According to data from a popular online cosmetic surgery community
Remember the woman who spent $30,000 to look like Kim Kardashian? Well, she’s certainly not the only person who has spent serious time and money t0 look like a celebrity — and Kim in particular. In fact, for women seeking cosmetic surgery, Kim’s butt is the most requested celebrity feature, according to data from RealSelf.com, an online community where users come together to discuss plastic surgery procedures.
To determine which celebrity features are most popular, RealSelf scanned all its content pages to see which names users are mentioning the most when inquiring about procedures. So in other words, this data is more anecdotal than scientific, says Alicia Nakamoto, vice president of community at RealSelf.
To get a derrière like Kim’s, most women opt for the the Brazilian Butt Lift, which is a procedure that takes fat from one part of the body (like the abdomen, thighs or arms) and transfers it to the buttocks. The average cost is $6,725.
After Kim, here are the other most popular celebrity mentions of 2014, along with the corresponding body part or procedure:
- Beyoncé – butt
- Madonna – face and hands (anti-aging)
- Angelina Jolie – cheeks, lips
- Rihanna – skin lightening

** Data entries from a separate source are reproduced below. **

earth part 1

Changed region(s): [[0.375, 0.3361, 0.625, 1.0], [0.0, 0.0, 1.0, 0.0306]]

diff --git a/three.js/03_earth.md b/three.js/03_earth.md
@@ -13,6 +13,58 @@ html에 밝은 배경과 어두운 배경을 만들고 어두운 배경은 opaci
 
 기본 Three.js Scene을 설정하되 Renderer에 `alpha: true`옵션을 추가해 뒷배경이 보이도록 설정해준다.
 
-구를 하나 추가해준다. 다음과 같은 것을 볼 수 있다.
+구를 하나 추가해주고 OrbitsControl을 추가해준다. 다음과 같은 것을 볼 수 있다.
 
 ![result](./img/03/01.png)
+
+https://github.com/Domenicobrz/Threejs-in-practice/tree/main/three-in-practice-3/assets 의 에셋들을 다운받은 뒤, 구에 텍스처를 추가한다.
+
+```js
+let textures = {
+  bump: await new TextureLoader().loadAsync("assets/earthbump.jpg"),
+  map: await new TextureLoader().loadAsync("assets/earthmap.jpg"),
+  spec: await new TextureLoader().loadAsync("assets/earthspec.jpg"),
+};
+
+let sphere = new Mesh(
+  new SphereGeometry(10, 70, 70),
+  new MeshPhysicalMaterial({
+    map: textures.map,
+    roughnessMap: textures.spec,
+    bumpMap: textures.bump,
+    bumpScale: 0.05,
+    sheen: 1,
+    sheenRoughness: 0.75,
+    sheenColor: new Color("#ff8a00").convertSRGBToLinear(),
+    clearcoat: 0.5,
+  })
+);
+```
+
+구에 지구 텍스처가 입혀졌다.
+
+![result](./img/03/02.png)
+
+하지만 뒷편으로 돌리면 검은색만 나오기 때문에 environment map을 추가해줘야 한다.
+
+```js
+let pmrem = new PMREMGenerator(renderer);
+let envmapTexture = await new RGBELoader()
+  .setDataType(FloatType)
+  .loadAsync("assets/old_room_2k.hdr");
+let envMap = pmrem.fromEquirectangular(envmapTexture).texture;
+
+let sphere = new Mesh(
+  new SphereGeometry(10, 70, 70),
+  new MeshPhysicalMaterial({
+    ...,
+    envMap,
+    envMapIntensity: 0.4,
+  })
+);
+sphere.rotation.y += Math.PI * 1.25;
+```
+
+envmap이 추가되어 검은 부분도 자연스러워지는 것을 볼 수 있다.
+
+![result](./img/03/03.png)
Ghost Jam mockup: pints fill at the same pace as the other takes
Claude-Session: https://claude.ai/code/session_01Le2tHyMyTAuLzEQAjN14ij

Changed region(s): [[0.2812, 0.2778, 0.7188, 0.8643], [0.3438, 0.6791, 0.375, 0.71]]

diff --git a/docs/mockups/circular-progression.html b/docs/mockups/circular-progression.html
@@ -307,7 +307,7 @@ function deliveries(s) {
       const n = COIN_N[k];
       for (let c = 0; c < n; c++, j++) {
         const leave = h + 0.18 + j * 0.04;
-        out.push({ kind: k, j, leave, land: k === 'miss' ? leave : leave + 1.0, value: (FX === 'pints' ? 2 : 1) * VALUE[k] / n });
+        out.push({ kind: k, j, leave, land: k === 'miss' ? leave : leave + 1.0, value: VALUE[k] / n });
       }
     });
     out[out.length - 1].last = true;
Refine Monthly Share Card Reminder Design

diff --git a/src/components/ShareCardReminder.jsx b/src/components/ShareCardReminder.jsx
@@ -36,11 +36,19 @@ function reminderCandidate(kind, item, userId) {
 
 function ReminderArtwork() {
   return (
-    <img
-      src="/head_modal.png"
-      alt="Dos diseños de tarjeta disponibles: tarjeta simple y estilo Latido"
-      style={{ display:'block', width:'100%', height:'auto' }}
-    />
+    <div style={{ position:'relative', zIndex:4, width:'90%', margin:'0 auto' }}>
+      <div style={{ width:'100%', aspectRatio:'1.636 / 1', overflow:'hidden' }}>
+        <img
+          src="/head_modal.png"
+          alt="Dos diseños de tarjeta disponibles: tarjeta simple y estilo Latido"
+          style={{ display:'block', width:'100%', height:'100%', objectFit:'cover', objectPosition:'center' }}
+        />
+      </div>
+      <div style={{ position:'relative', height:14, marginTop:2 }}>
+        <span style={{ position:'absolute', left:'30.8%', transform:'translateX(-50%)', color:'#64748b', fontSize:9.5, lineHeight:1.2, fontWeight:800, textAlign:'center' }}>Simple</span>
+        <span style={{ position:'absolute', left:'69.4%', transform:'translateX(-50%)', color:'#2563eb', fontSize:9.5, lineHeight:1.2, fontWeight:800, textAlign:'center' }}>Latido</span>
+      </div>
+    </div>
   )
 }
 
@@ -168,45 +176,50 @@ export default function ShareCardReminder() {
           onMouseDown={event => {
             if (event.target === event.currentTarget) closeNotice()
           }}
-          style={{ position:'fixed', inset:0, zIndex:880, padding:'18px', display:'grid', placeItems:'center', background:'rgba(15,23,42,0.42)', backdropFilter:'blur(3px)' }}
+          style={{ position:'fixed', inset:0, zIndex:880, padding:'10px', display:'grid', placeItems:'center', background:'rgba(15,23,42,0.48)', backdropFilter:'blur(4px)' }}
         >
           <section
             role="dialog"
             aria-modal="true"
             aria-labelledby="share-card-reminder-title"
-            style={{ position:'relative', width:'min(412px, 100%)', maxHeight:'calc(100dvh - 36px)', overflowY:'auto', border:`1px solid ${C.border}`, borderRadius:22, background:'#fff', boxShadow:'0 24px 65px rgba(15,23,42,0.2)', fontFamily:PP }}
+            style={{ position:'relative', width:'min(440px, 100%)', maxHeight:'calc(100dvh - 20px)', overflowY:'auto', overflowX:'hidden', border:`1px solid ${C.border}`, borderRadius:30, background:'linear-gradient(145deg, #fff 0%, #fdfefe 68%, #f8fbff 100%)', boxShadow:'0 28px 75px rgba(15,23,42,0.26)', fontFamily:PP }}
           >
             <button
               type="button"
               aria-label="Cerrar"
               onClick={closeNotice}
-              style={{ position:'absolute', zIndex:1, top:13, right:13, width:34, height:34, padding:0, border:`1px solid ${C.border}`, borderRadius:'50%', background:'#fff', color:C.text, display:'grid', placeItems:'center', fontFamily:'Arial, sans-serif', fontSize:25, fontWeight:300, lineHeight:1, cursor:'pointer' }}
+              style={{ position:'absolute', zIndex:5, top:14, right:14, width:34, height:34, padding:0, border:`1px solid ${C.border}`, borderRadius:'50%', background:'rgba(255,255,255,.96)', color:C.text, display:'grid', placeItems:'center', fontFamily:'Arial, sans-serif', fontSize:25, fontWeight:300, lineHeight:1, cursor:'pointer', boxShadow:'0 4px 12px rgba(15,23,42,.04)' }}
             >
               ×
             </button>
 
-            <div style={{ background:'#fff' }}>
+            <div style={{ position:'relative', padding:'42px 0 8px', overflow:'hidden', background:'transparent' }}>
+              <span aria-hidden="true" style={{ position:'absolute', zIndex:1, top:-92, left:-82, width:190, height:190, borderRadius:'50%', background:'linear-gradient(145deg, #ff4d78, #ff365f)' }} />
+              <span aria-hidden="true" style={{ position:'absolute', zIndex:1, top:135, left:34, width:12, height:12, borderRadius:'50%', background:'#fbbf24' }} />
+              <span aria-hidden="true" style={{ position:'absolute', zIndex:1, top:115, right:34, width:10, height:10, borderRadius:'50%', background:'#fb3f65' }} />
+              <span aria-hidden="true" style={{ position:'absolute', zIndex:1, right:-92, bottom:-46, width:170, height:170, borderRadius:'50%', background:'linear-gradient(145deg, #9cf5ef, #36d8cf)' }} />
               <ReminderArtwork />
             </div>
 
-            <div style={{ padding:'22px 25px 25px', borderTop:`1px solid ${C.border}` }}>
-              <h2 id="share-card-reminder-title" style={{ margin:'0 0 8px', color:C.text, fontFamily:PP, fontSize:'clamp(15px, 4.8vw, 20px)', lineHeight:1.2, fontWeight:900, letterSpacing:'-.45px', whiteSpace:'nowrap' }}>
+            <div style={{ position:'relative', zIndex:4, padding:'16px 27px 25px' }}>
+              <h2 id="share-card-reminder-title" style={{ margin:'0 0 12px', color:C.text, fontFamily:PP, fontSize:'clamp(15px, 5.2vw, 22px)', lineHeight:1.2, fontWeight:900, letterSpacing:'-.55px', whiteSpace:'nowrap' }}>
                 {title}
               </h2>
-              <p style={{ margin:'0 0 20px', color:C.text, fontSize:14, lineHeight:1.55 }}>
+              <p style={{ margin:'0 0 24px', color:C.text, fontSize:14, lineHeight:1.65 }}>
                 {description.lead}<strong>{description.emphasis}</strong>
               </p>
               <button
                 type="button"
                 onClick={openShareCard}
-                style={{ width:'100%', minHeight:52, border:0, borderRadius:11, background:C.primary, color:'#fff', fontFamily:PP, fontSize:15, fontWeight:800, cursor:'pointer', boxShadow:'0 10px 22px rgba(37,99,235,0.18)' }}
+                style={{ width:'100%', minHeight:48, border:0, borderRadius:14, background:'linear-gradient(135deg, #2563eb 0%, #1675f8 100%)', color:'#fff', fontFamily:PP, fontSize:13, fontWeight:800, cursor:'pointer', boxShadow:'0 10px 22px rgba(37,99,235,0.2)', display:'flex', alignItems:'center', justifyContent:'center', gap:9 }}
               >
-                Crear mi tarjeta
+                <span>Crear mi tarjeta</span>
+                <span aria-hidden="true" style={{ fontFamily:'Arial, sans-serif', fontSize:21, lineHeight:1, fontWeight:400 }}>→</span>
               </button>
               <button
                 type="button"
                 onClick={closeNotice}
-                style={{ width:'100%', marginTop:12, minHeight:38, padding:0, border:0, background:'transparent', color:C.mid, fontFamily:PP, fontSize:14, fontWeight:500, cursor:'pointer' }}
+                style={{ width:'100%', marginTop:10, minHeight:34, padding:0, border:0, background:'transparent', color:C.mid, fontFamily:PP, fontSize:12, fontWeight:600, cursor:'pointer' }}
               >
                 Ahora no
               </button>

- Jennifer Lawrence – nose
- Jennifer Lopez – butt
- Kate Middleton – nose, smile
- Julia Roberts – lips, smile
Every once in a while, a key moment in pop culture will cause a spike in celebrity requests. When Maleficent hit theaters, for example, more women began inquiring about Angelina Jolie’s cheekbones. When Snooki was popular (remember those days?) and got some work done to her teeth, people began asking about getting theirs as white as hers. And when Krista from The Bachelorette underwent a post-natal “mommy makover,” a surge of women began expressing interest in the procedure as well.
But for the most part, the majority of people discussing plastic surgery on RealSelf don’t reference specific famous people at all.
“Ninety-nine percent of the people do not want to look like a celebrity,” Nakamoto says. “They just want to fix something very personal and go on with their lives feeling more confident with themselves.”